### What you will do
Report only the number of lines in the following entries where the word "based" occurs.

--- START ---

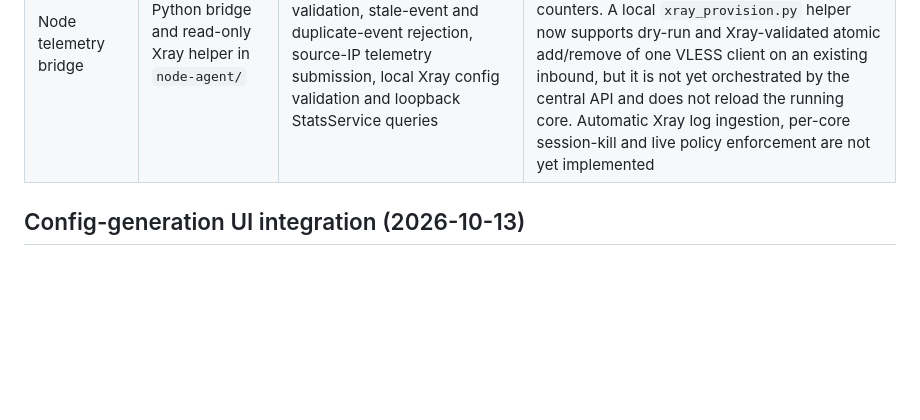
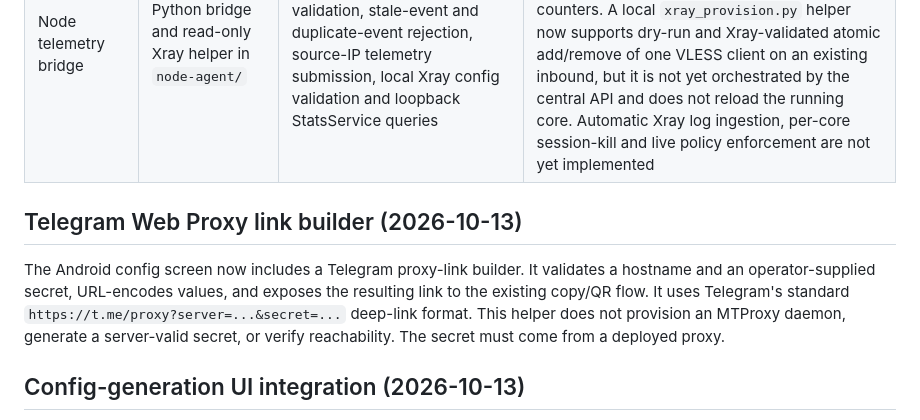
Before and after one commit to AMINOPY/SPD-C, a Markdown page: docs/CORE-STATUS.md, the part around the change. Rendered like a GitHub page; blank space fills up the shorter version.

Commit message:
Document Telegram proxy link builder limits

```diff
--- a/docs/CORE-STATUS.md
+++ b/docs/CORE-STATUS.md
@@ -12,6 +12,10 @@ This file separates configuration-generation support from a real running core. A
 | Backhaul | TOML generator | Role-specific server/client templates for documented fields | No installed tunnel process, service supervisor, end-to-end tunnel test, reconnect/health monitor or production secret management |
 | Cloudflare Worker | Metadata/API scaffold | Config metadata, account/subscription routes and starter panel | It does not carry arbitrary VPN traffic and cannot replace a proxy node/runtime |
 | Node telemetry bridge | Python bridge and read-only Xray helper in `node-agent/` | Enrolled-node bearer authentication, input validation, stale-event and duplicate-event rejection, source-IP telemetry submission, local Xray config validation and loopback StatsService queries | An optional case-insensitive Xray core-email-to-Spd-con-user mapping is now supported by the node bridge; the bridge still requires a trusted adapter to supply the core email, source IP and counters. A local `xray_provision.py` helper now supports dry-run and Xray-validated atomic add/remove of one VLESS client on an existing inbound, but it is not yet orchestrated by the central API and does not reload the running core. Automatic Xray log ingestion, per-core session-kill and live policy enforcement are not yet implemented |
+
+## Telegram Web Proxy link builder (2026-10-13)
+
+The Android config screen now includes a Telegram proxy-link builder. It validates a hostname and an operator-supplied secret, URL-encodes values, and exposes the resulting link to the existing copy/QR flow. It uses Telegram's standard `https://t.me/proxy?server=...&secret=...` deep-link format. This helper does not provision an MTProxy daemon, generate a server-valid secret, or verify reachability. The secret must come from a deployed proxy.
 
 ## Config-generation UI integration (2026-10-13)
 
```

--- END ---
--- START ---

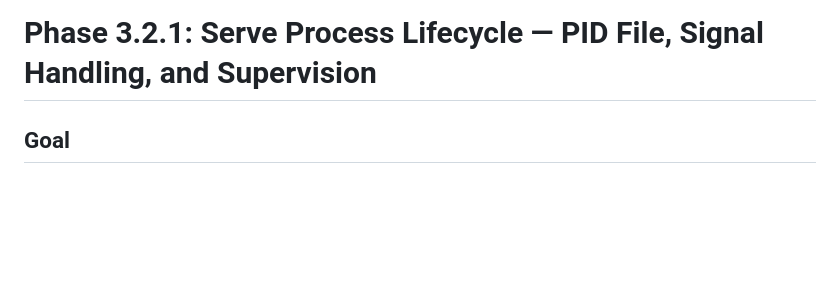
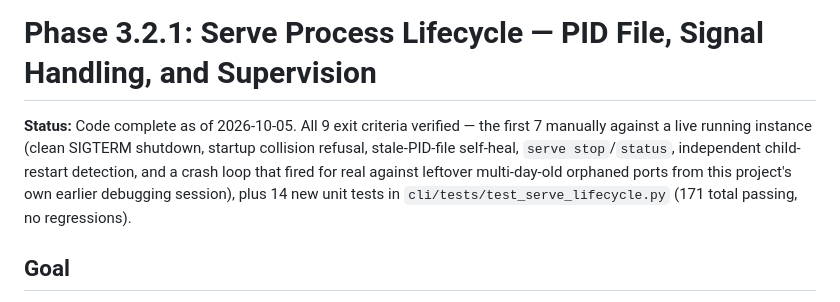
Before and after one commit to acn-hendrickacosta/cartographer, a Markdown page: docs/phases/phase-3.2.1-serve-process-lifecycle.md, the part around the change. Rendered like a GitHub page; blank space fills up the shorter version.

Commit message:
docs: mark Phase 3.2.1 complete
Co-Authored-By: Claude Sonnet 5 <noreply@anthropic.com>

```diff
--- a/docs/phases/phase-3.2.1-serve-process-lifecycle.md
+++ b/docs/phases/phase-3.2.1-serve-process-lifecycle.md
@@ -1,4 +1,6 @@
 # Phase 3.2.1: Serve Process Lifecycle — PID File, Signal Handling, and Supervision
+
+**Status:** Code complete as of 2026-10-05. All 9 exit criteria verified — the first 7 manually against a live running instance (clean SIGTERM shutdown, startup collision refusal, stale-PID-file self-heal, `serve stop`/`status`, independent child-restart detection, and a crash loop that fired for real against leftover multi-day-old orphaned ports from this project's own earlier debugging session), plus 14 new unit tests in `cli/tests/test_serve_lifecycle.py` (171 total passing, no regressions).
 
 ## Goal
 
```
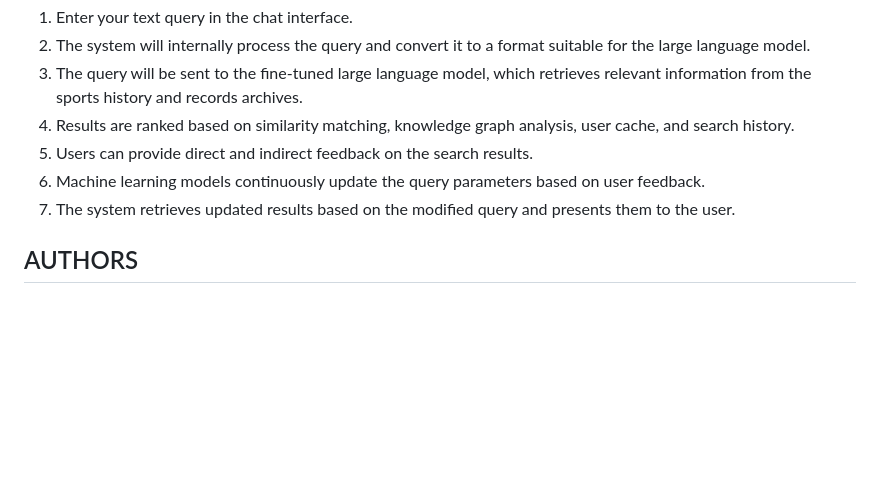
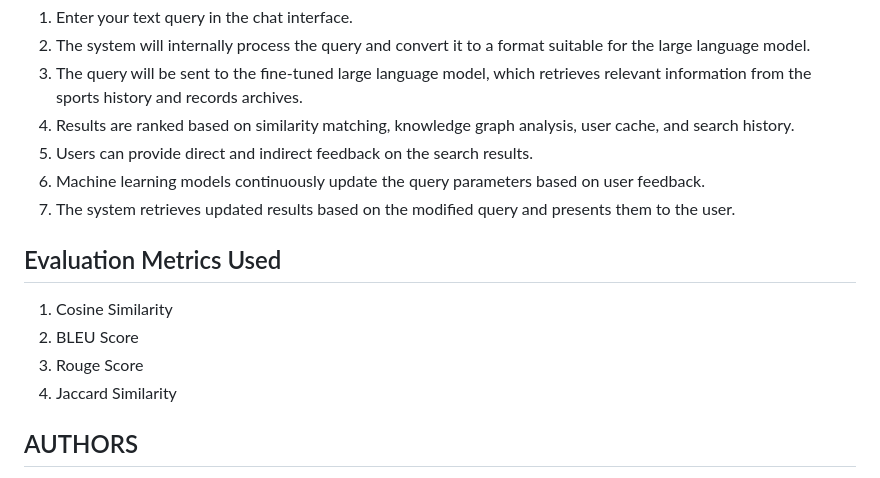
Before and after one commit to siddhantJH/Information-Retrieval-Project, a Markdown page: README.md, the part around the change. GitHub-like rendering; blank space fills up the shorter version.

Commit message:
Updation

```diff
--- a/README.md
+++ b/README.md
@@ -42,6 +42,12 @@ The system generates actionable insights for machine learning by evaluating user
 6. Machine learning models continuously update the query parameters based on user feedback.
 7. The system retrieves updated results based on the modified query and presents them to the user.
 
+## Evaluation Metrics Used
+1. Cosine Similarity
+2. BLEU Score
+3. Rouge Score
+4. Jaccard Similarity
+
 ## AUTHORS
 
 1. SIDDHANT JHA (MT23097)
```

--- END ---
--- START ---

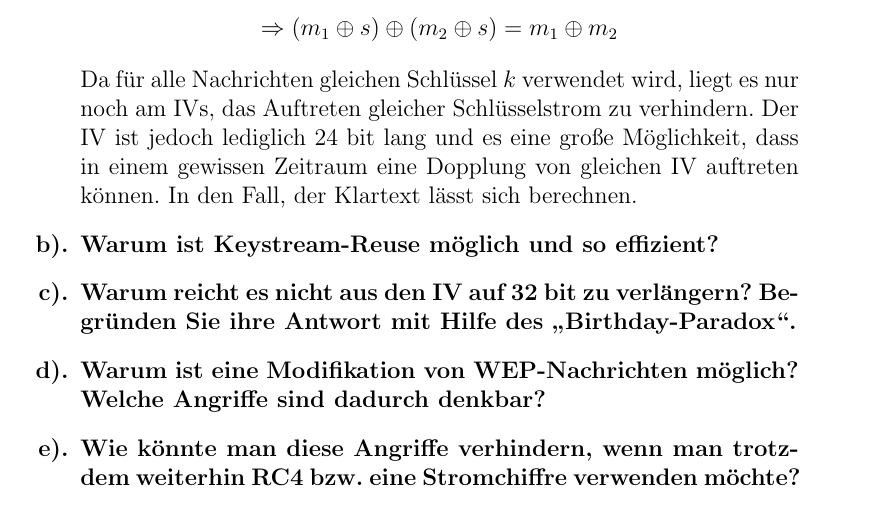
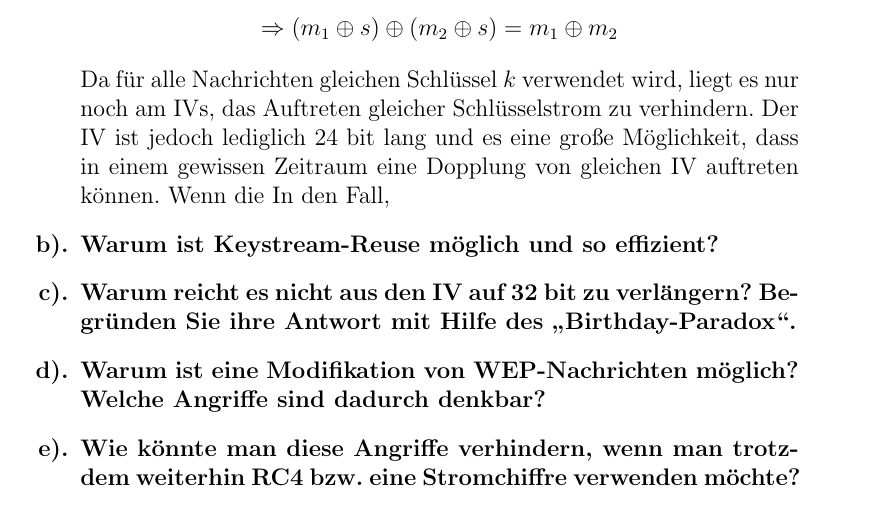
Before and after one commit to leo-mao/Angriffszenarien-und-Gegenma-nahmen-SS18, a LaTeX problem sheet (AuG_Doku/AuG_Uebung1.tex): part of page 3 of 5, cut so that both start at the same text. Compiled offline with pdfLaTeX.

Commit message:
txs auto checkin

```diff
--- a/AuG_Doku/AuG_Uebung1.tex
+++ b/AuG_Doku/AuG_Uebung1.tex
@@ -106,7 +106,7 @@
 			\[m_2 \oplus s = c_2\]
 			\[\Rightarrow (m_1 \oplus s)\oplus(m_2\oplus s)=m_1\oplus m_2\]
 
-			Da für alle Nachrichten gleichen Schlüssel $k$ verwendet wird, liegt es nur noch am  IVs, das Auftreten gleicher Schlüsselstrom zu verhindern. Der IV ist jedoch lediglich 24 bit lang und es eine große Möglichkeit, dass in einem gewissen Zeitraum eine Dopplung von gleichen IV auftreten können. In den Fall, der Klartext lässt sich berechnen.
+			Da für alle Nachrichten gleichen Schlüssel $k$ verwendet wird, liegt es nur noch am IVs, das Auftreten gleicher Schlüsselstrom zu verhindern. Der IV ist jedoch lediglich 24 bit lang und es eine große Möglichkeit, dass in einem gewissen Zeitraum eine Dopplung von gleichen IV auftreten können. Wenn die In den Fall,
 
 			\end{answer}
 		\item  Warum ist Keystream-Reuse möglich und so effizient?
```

--- END ---

### Task answer
2